The task:
Pull every line with "name" from the data below and copy it.

Information given:
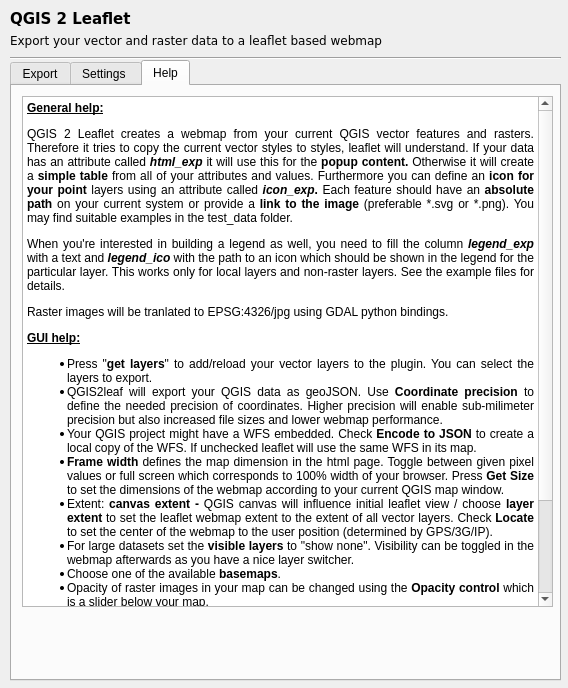
First picture: the form in ui_qgis2leaf.ui, repository Geolicious/qgis2leaf, before the edit.
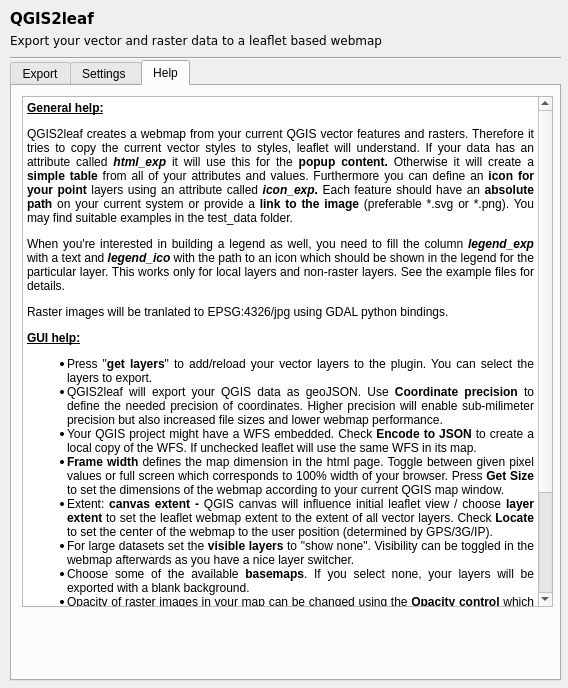
Second picture: the form after the edit. The open tabs and pages were chosen to show the change.

Commit message: support for blank backgrounds (#87), minor bugfixes: #143, #142

```diff
--- a/ui_qgis2leaf.ui
+++ b/ui_qgis2leaf.ui
@@ -31,7 +31,7 @@
     </font>
    </property>
    <property name="text">
-    <string>QGIS 2 Leaflet</string>
+    <string>QGIS2leaf</string>
    </property>
   </widget>
   <widget class="QLabel" name="label_2">
@@ -1016,7 +1016,7 @@
 p, li { white-space: pre-wrap; }
 &lt;/style&gt;&lt;/head&gt;&lt;body style=&quot; font-family:'Ubuntu'; font-size:11pt; font-weight:400; font-style:normal;&quot;&gt;
 &lt;p align=&quot;justify&quot; style=&quot; margin-top:12px; margin-bottom:0px; margin-left:0px; margin-right:0px; -qt-block-indent:0; text-indent:0px;&quot;&gt;&lt;span style=&quot; font-family:'Sans'; font-size:9pt; font-weight:600; text-decoration: underline;&quot;&gt;General help:&lt;/span&gt;&lt;/p&gt;
-&lt;p align=&quot;justify&quot; style=&quot; margin-top:12px; margin-bottom:0px; margin-left:0px; margin-right:0px; -qt-block-indent:0; text-indent:0px;&quot;&gt;&lt;span style=&quot; font-family:'Sans'; font-size:9pt;&quot;&gt;QGIS 2 Leaflet creates a webmap from your current QGIS vector features and rasters. Therefore it tries to copy the current vector styles to styles, leaflet will understand. If your data has an attribute called &lt;/span&gt;&lt;span style=&quot; font-family:'Sans'; font-size:9pt; font-weight:600; font-style:italic;&quot;&gt;html_exp&lt;/span&gt;&lt;span style=&quot; font-family:'Sans'; font-size:9pt; font-weight:600;&quot;&gt; &lt;/span&gt;&lt;span style=&quot; font-family:'Sans'; font-size:9pt;&quot;&gt;it will use this for the&lt;/span&gt;&lt;span style=&quot; font-family:'Sans'; font-size:9pt; font-weight:600;&quot;&gt; popup content. &lt;/span&gt;&lt;span style=&quot; font-family:'Sans'; font-size:9pt;&quot;&gt;Otherwise it will create a &lt;/span&gt;&lt;span style=&quot; font-family:'Sans'; font-size:9pt; font-weight:600;&quot;&gt;simple table&lt;/span&gt;&lt;span style=&quot; font-family:'Sans'; font-size:9pt;&quot;&gt; from all of your attributes and values. Furthermore you can define an &lt;/span&gt;&lt;span style=&quot; font-family:'Sans'; font-size:9pt; font-weight:600;&quot;&gt;icon for your point&lt;/span&gt;&lt;span style=&quot; font-family:'Sans'; font-size:9pt;&quot;&gt; layers using an attribute called &lt;/span&gt;&lt;span style=&quot; font-family:'Sans'; font-size:9pt; font-weight:600; font-style:italic;&quot;&gt;icon_exp&lt;/span&gt;&lt;span style=&quot; font-family:'Sans'; font-size:9pt; font-weight:600;&quot;&gt;.&lt;/span&gt;&lt;span style=&quot; font-family:'Sans'; font-size:9pt;&quot;&gt; Each feature should have an &lt;/span&gt;&lt;span style=&quot; font-family:'Sans'; font-size:9pt; font-weight:600;&quot;&gt;absolute path&lt;/span&gt;&lt;span style=&quot; font-family:'Sans'; font-size:9pt;&quot;&gt; on your current system or provide a &lt;/span&gt;&lt;span style=&quot; font-family:'Sans'; font-size:9pt; font-weight:600;&quot;&gt;link to the image&lt;/span&gt;&lt;span style=&quot; font-family:'Sans'; font-size:9pt;&quot;&gt; (preferable *.svg or *.png). You may find suitable examples in the test_data folder.&lt;/span&gt;&lt;/p&gt;
+&lt;p align=&quot;justify&quot; style=&quot; margin-top:12px; margin-bottom:0px; margin-left:0px; margin-right:0px; -qt-block-indent:0; text-indent:0px;&quot;&gt;&lt;span style=&quot; font-family:'Sans'; font-size:9pt;&quot;&gt;QGIS2leaf creates a webmap from your current QGIS vector features and rasters. Therefore it tries to copy the current vector styles to styles, leaflet will understand. If your data has an attribute called &lt;/span&gt;&lt;span style=&quot; font-family:'Sans'; font-size:9pt; font-weight:600; font-style:italic;&quot;&gt;html_exp&lt;/span&gt;&lt;span style=&quot; font-family:'Sans'; font-size:9pt; font-weight:600;&quot;&gt; &lt;/span&gt;&lt;span style=&quot; font-family:'Sans'; font-size:9pt;&quot;&gt;it will use this for the&lt;/span&gt;&lt;span style=&quot; font-family:'Sans'; font-size:9pt; font-weight:600;&quot;&gt; popup content. &lt;/span&gt;&lt;span style=&quot; font-family:'Sans'; font-size:9pt;&quot;&gt;Otherwise it will create a &lt;/span&gt;&lt;span style=&quot; font-family:'Sans'; font-size:9pt; font-weight:600;&quot;&gt;simple table&lt;/span&gt;&lt;span style=&quot; font-family:'Sans'; font-size:9pt;&quot;&gt; from all of your attributes and values. Furthermore you can define an &lt;/span&gt;&lt;span style=&quot; font-family:'Sans'; font-size:9pt; font-weight:600;&quot;&gt;icon for your point&lt;/span&gt;&lt;span style=&quot; font-family:'Sans'; font-size:9pt;&quot;&gt; layers using an attribute called &lt;/span&gt;&lt;span style=&quot; font-family:'Sans'; font-size:9pt; font-weight:600; font-style:italic;&quot;&gt;icon_exp&lt;/span&gt;&lt;span style=&quot; font-family:'Sans'; font-size:9pt; font-weight:600;&quot;&gt;.&lt;/span&gt;&lt;span style=&quot; font-family:'Sans'; font-size:9pt;&quot;&gt; Each feature should have an &lt;/span&gt;&lt;span style=&quot; font-family:'Sans'; font-size:9pt; font-weight:600;&quot;&gt;absolute path&lt;/span&gt;&lt;span style=&quot; font-family:'Sans'; font-size:9pt;&quot;&gt; on your current system or provide a &lt;/span&gt;&lt;span style=&quot; font-family:'Sans'; font-size:9pt; font-weight:600;&quot;&gt;link to the image&lt;/span&gt;&lt;span style=&quot; font-family:'Sans'; font-size:9pt;&quot;&gt; (preferable *.svg or *.png). You may find suitable examples in the test_data folder.&lt;/span&gt;&lt;/p&gt;
 &lt;p align=&quot;justify&quot; style=&quot; margin-top:12px; margin-bottom:0px; margin-left:0px; margin-right:0px; -qt-block-indent:0; text-indent:0px;&quot;&gt;&lt;span style=&quot; font-family:'Sans'; font-size:9pt;&quot;&gt;When you're interested in building a legend as well, you need to fill the column &lt;/span&gt;&lt;span style=&quot; font-family:'Sans'; font-size:9pt; font-weight:600; font-style:italic;&quot;&gt;legend_exp&lt;/span&gt;&lt;span style=&quot; font-family:'Sans'; font-size:9pt;&quot;&gt; with a text and &lt;/span&gt;&lt;span style=&quot; font-family:'Sans'; font-size:9pt; font-weight:600; font-style:italic;&quot;&gt;legend_ico&lt;/span&gt;&lt;span style=&quot; font-family:'Sans'; font-size:9pt;&quot;&gt; with the path to an icon which should be shown in the legend for the particular layer. This works only for local layers and non-raster layers. See the example files for details.&lt;/span&gt;&lt;/p&gt;
 &lt;p align=&quot;justify&quot; style=&quot; margin-top:12px; margin-bottom:0px; margin-left:0px; margin-right:0px; -qt-block-indent:0; text-indent:0px;&quot;&gt;&lt;span style=&quot; font-family:'Sans'; font-size:9pt;&quot;&gt;Raster images will be tranlated to EPSG:4326/jpg using GDAL python bindings.&lt;/span&gt;&lt;/p&gt;
 &lt;p align=&quot;justify&quot; style=&quot; margin-top:12px; margin-bottom:0px; margin-left:0px; margin-right:0px; -qt-block-indent:0; text-indent:0px;&quot;&gt;&lt;span style=&quot; font-family:'Sans'; font-size:9pt; font-weight:600; text-decoration: underline;&quot;&gt;GUI help:&lt;/span&gt;&lt;/p&gt;
@@ -1026,7 +1026,7 @@
 &lt;li style=&quot; font-family:'Sans'; font-size:9pt;&quot; align=&quot;justify&quot; style=&quot; margin-top:0px; margin-bottom:0px; margin-left:0px; margin-right:0px; -qt-block-indent:0; text-indent:0px;&quot;&gt;&lt;span style=&quot; font-weight:600;&quot;&gt;Frame width&lt;/span&gt; defines the map dimension in the html page. Toggle between given pixel values or full screen which corresponds to 100% width of your browser. Press &lt;span style=&quot; font-weight:600;&quot;&gt;Get Size &lt;/span&gt;to set the dimensions of the webmap according to your current QGIS map window.&lt;/li&gt;
 &lt;li style=&quot; font-family:'Sans'; font-size:9pt;&quot; align=&quot;justify&quot; style=&quot; margin-top:0px; margin-bottom:0px; margin-left:0px; margin-right:0px; -qt-block-indent:0; text-indent:0px;&quot;&gt;Extent: &lt;span style=&quot; font-weight:600;&quot;&gt;canvas extent - &lt;/span&gt;QGIS canvas will influence initial leaflet view / choose &lt;span style=&quot; font-weight:600;&quot;&gt;layer extent&lt;/span&gt; to set the leaflet webmap extent to the extent of all vector layers. Check &lt;span style=&quot; font-weight:600;&quot;&gt;Locate &lt;/span&gt;to set the center of the webmap to the user position (determined by GPS/3G/IP).&lt;/li&gt;
 &lt;li style=&quot; font-family:'Sans'; font-size:9pt;&quot; align=&quot;justify&quot; style=&quot; margin-top:0px; margin-bottom:0px; margin-left:0px; margin-right:0px; -qt-block-indent:0; text-indent:0px;&quot;&gt;For large datasets set the &lt;span style=&quot; font-weight:600;&quot;&gt;visible layers&lt;/span&gt; to &amp;quot;show none&amp;quot;. Visibility can be toggled in the webmap afterwards as you have a nice layer switcher.&lt;/li&gt;
-&lt;li style=&quot; font-family:'Sans'; font-size:9pt;&quot; align=&quot;justify&quot; style=&quot; margin-top:0px; margin-bottom:0px; margin-left:0px; margin-right:0px; -qt-block-indent:0; text-indent:0px;&quot;&gt;Choose one of the available &lt;span style=&quot; font-weight:600;&quot;&gt;basemaps&lt;/span&gt;. &lt;/li&gt;
+&lt;li style=&quot; font-family:'Sans'; font-size:9pt;&quot; align=&quot;justify&quot; style=&quot; margin-top:0px; margin-bottom:0px; margin-left:0px; margin-right:0px; -qt-block-indent:0; text-indent:0px;&quot;&gt;Choose some of the available &lt;span style=&quot; font-weight:600;&quot;&gt;basemaps&lt;/span&gt;. If you select none, your layers will be exported with a blank background.&lt;/li&gt;
 &lt;li style=&quot; font-family:'Sans'; font-size:9pt;&quot; align=&quot;justify&quot; style=&quot; margin-top:0px; margin-bottom:0px; margin-left:0px; margin-right:0px; -qt-block-indent:0; text-indent:0px;&quot;&gt;Opacity of raster images in your map can be changed using the &lt;span style=&quot; font-weight:600;&quot;&gt;Opacity control&lt;/span&gt; which is a slider below your map.&lt;/li&gt;
 &lt;li style=&quot; font-family:'Sans'; font-size:9pt;&quot; align=&quot;justify&quot; style=&quot; margin-top:0px; margin-bottom:0px; margin-left:0px; margin-right:0px; -qt-block-indent:0; text-indent:0px;&quot;&gt;As &lt;span style=&quot; font-weight:600;&quot;&gt;output project folder&lt;/span&gt; you should choose a separate folder. There will be a designated folder in it with your current export files and folders.&lt;/li&gt;
 &lt;li style=&quot; font-family:'Sans'; font-size:9pt;&quot; align=&quot;justify&quot; style=&quot; margin-top:0px; margin-bottom:0px; margin-left:0px; margin-right:0px; -qt-block-indent:0; text-indent:0px;&quot;&gt;&lt;span style=&quot; font-weight:600;&quot;&gt;Webpage name&lt;/span&gt; will be visible in the Tab-header of your webpage. It is extracted from your project title but you can alter it.&lt;/li&gt;
```
Left out of the diff: 2 changed lines with no effect on the pictures. The commit also changes 5 other files.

Solution:
    <property name="text">
   <widget class="QLabel" name="label_2">
 &lt;li style=&quot; font-family:'Sans'; font-size:9pt;&quot; align=&quot;justify&quot; style=&quot; margin-top:0px; margin-bottom:0px; margin-left:0px; margin-right:0px; -qt-block-indent:0; text-indent:0px;&quot;&gt;&lt;span style=&quot; font-weight:600;&quot;&gt;Webpage name&lt;/span&gt; will be visible in the Tab-header of your webpage. It is extracted from your project title but you can alter it.&lt;/li&gt;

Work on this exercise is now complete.